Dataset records
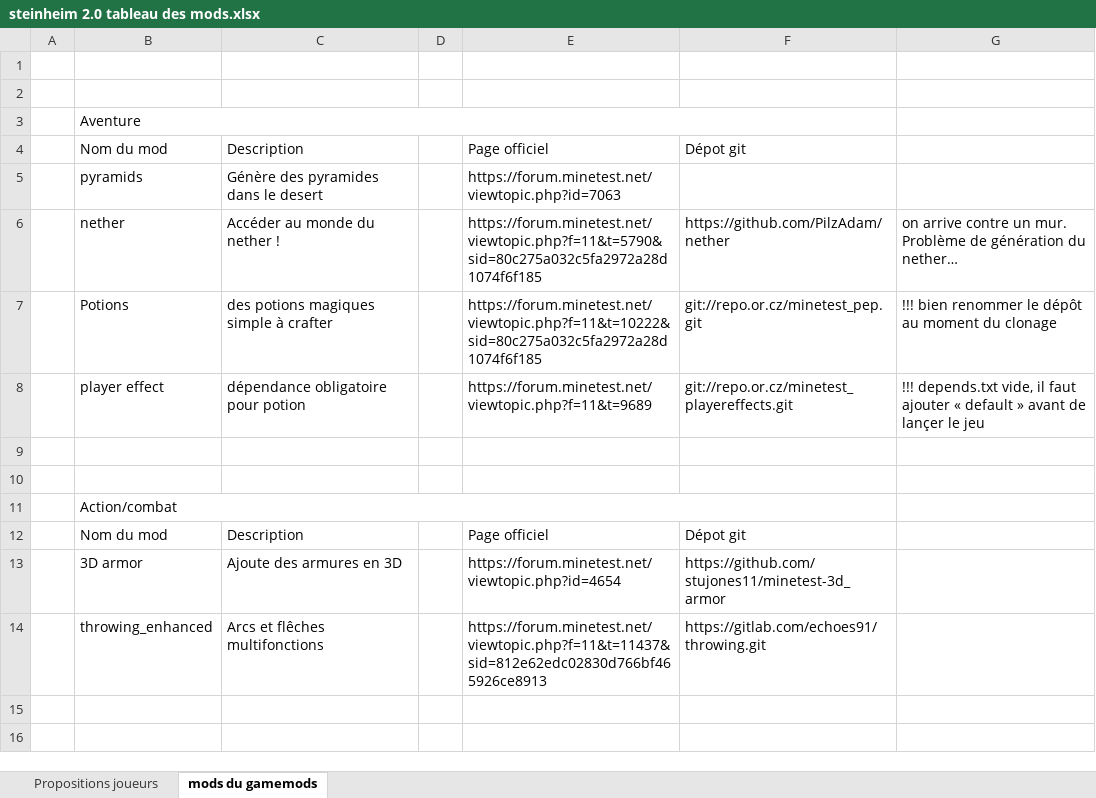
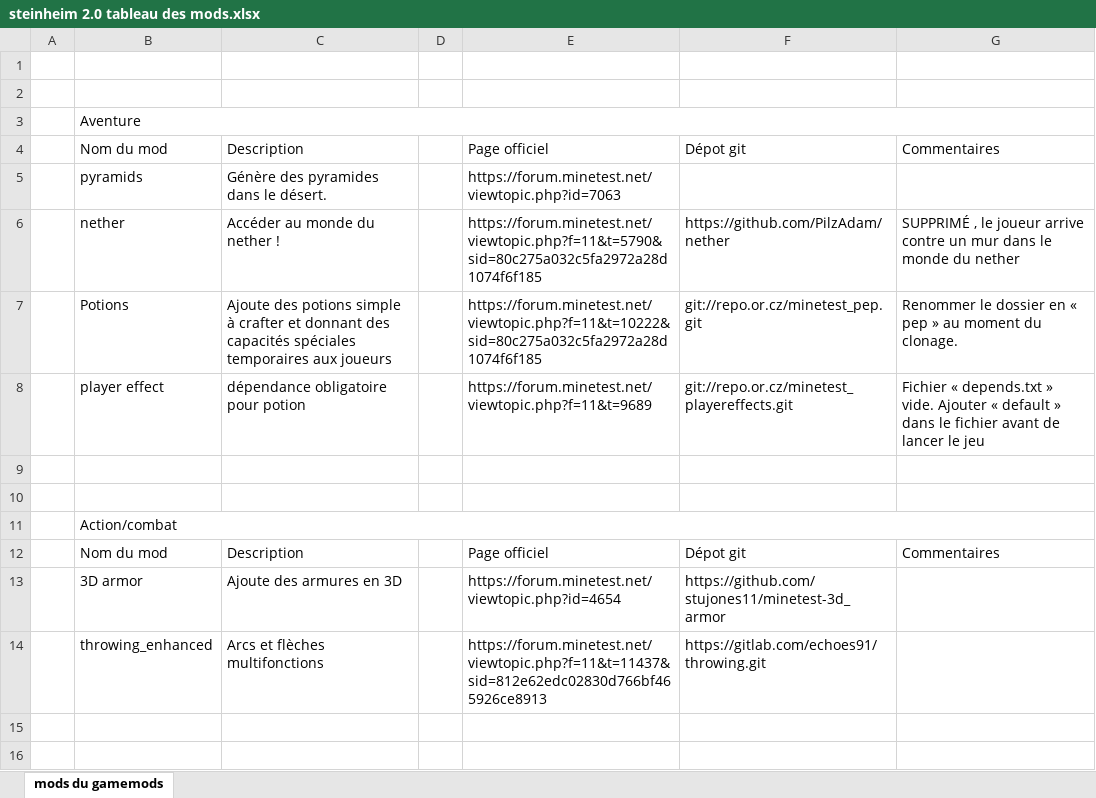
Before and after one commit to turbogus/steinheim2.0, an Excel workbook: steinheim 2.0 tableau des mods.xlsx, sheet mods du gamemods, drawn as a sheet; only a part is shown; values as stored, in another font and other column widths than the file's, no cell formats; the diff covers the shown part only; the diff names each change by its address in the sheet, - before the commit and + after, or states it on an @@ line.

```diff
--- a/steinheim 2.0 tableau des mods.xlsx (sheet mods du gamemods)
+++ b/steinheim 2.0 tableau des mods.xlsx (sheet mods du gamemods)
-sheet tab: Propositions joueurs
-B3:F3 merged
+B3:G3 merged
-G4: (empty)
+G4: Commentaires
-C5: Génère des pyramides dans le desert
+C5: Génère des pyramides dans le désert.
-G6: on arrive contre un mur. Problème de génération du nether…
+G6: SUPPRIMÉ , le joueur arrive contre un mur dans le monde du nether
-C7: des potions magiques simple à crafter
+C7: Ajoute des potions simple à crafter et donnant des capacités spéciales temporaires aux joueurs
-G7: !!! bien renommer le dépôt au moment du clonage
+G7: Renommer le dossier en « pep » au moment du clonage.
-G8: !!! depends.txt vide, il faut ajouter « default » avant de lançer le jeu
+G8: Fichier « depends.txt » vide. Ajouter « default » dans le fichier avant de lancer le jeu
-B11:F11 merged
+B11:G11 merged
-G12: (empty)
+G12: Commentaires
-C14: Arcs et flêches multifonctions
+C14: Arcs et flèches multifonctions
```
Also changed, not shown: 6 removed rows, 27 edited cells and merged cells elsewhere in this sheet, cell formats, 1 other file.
...
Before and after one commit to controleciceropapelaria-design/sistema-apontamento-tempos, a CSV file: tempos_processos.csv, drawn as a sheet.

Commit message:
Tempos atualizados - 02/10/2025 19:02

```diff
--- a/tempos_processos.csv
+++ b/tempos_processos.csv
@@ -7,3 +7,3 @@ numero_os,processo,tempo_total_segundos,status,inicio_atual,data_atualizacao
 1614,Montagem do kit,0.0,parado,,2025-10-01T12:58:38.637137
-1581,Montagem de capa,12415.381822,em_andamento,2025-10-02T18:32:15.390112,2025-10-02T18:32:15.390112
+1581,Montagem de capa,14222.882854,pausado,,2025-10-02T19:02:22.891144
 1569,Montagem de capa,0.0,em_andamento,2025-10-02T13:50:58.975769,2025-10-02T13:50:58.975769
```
--
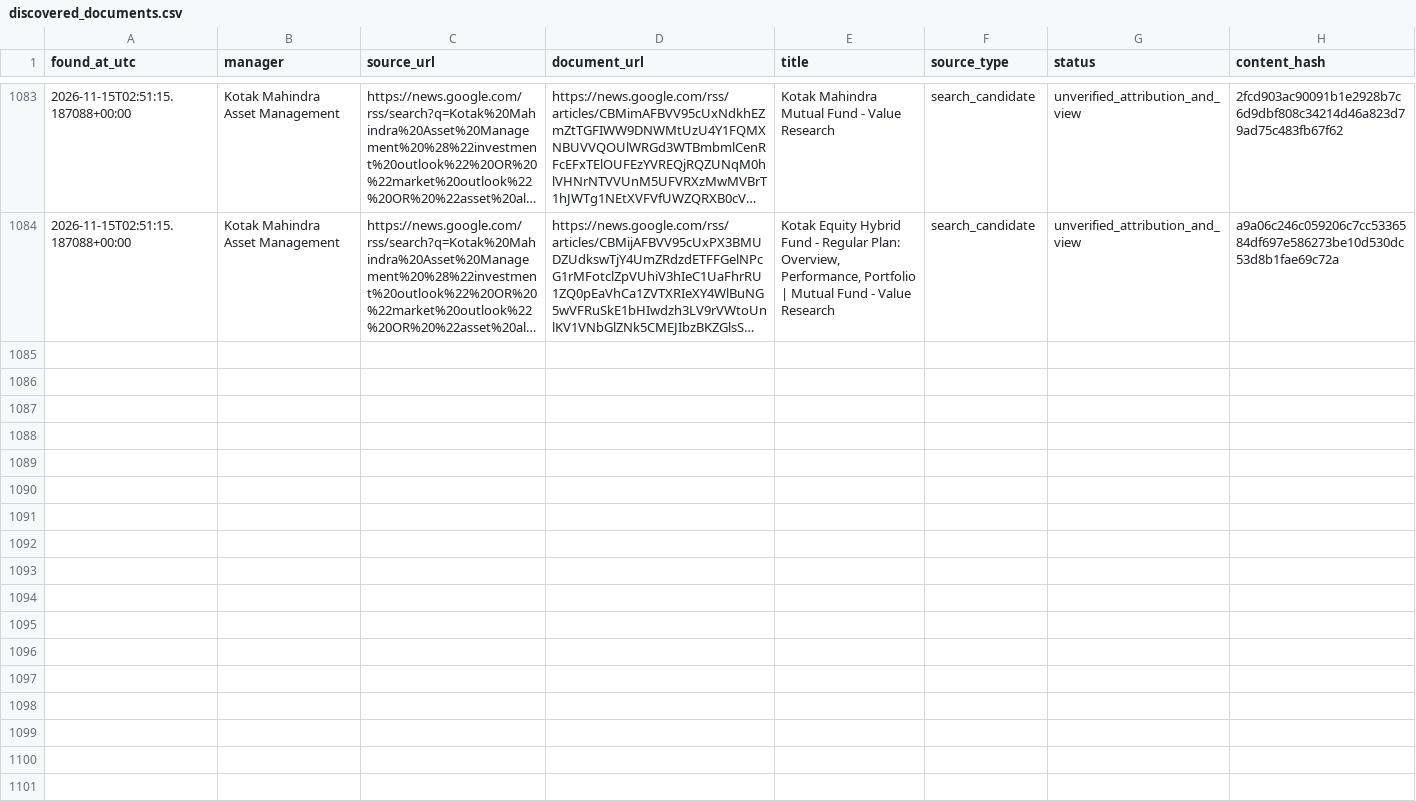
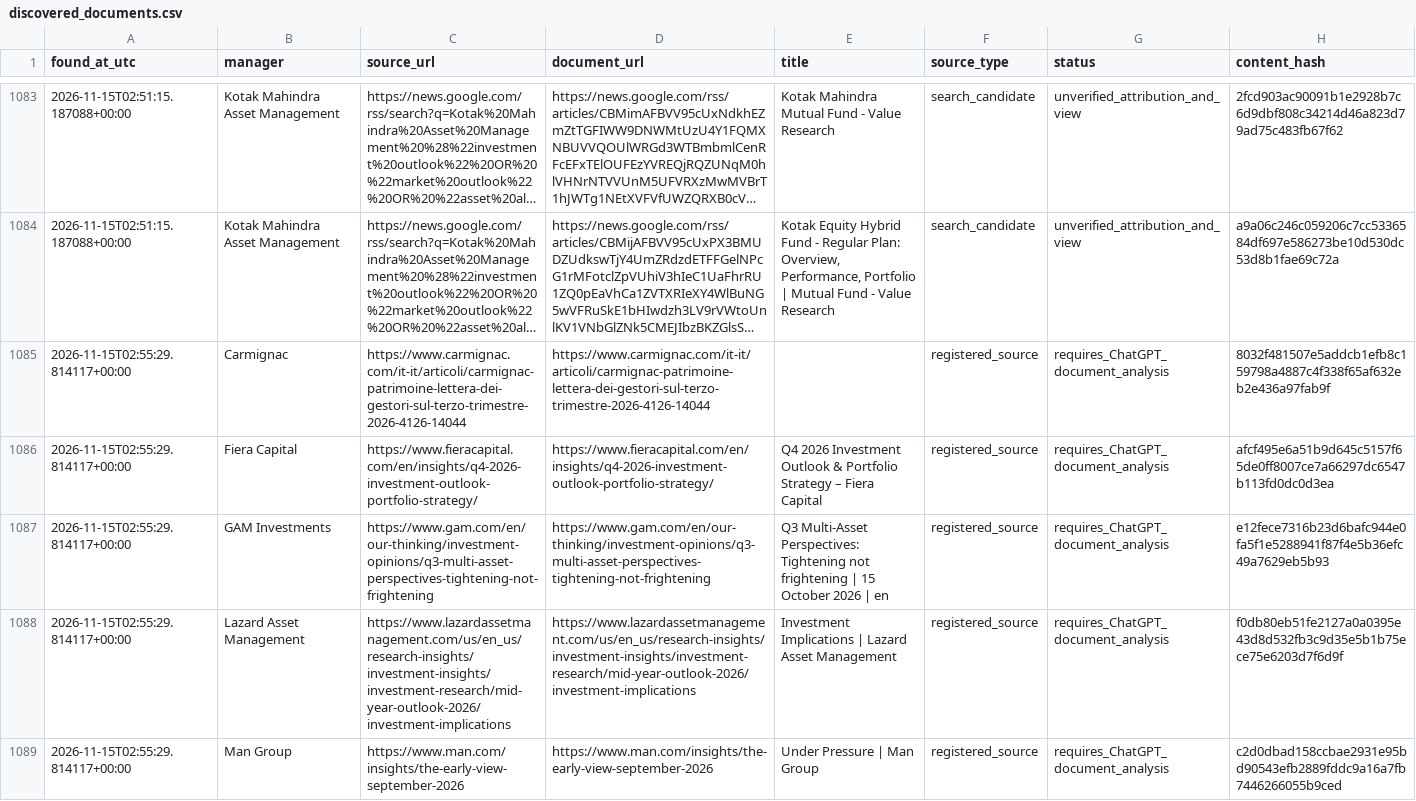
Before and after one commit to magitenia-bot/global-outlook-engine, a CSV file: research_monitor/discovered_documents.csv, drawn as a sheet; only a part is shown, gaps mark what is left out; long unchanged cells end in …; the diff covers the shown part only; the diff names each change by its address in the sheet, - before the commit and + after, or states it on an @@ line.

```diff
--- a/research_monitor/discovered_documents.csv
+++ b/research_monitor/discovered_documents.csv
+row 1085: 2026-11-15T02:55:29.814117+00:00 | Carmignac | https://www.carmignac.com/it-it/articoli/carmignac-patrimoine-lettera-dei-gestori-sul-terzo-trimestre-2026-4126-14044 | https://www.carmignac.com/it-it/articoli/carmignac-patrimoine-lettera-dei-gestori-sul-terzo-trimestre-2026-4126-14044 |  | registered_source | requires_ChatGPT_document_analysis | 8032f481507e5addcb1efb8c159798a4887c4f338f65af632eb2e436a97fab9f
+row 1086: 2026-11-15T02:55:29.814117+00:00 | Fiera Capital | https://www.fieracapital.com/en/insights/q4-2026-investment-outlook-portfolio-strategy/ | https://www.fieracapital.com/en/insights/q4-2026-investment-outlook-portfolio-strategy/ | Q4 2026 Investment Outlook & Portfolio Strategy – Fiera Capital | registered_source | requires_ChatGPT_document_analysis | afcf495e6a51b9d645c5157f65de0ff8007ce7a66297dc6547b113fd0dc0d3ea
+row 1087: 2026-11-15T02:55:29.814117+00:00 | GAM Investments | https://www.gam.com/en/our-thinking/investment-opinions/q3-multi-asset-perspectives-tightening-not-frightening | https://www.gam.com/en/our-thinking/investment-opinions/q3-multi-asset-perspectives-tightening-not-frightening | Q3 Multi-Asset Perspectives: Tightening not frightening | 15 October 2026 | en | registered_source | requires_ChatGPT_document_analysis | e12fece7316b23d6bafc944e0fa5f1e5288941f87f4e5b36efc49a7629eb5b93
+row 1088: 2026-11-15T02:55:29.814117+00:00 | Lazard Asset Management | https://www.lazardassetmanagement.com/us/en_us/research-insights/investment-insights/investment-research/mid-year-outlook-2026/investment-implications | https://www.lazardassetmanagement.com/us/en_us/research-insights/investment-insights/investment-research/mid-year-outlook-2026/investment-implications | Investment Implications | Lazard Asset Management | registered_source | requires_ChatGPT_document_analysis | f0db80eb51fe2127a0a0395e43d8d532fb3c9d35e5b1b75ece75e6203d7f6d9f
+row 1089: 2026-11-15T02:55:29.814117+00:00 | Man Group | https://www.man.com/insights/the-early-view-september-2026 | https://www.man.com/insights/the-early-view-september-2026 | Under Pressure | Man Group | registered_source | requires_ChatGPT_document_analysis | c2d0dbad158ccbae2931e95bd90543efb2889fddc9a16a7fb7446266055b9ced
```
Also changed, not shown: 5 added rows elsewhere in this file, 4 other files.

■ PROBLEM REQUIREMENTS: Reproduce, character for character, only the lines of the preceding data that start at the line with "Before and after one commit to turbogus/steinheim2.0, an" and end at the line with "Also changed, not shown: 6", both included.

■ OUTPUT OF THE EXERCISE:
Before and after one commit to turbogus/steinheim2.0, an Excel workbook: steinheim 2.0 tableau des mods.xlsx, sheet mods du gamemods, drawn as a sheet; only a part is shown; values as stored, in another font and other column widths than the file's, no cell formats; the diff covers the shown part only; the diff names each change by its address in the sheet, - before the commit and + after, or states it on an @@ line.

```diff
--- a/steinheim 2.0 tableau des mods.xlsx (sheet mods du gamemods)
+++ b/steinheim 2.0 tableau des mods.xlsx (sheet mods du gamemods)
-sheet tab: Propositions joueurs
-B3:F3 merged
+B3:G3 merged
-G4: (empty)
+G4: Commentaires
-C5: Génère des pyramides dans le desert
+C5: Génère des pyramides dans le désert.
-G6: on arrive contre un mur. Problème de génération du nether…
+G6: SUPPRIMÉ , le joueur arrive contre un mur dans le monde du nether
-C7: des potions magiques simple à crafter
+C7: Ajoute des potions simple à crafter et donnant des capacités spéciales temporaires aux joueurs
-G7: !!! bien renommer le dépôt au moment du clonage
+G7: Renommer le dossier en « pep » au moment du clonage.
-G8: !!! depends.txt vide, il faut ajouter « default » avant de lançer le jeu
+G8: Fichier « depends.txt » vide. Ajouter « default » dans le fichier avant de lancer le jeu
-B11:F11 merged
+B11:G11 merged
-G12: (empty)
+G12: Commentaires
-C14: Arcs et flêches multifonctions
+C14: Arcs et flèches multifonctions
```
Also changed, not shown: 6 removed rows, 27 edited cells and merged cells elsewhere in this sheet, cell formats, 1 other file.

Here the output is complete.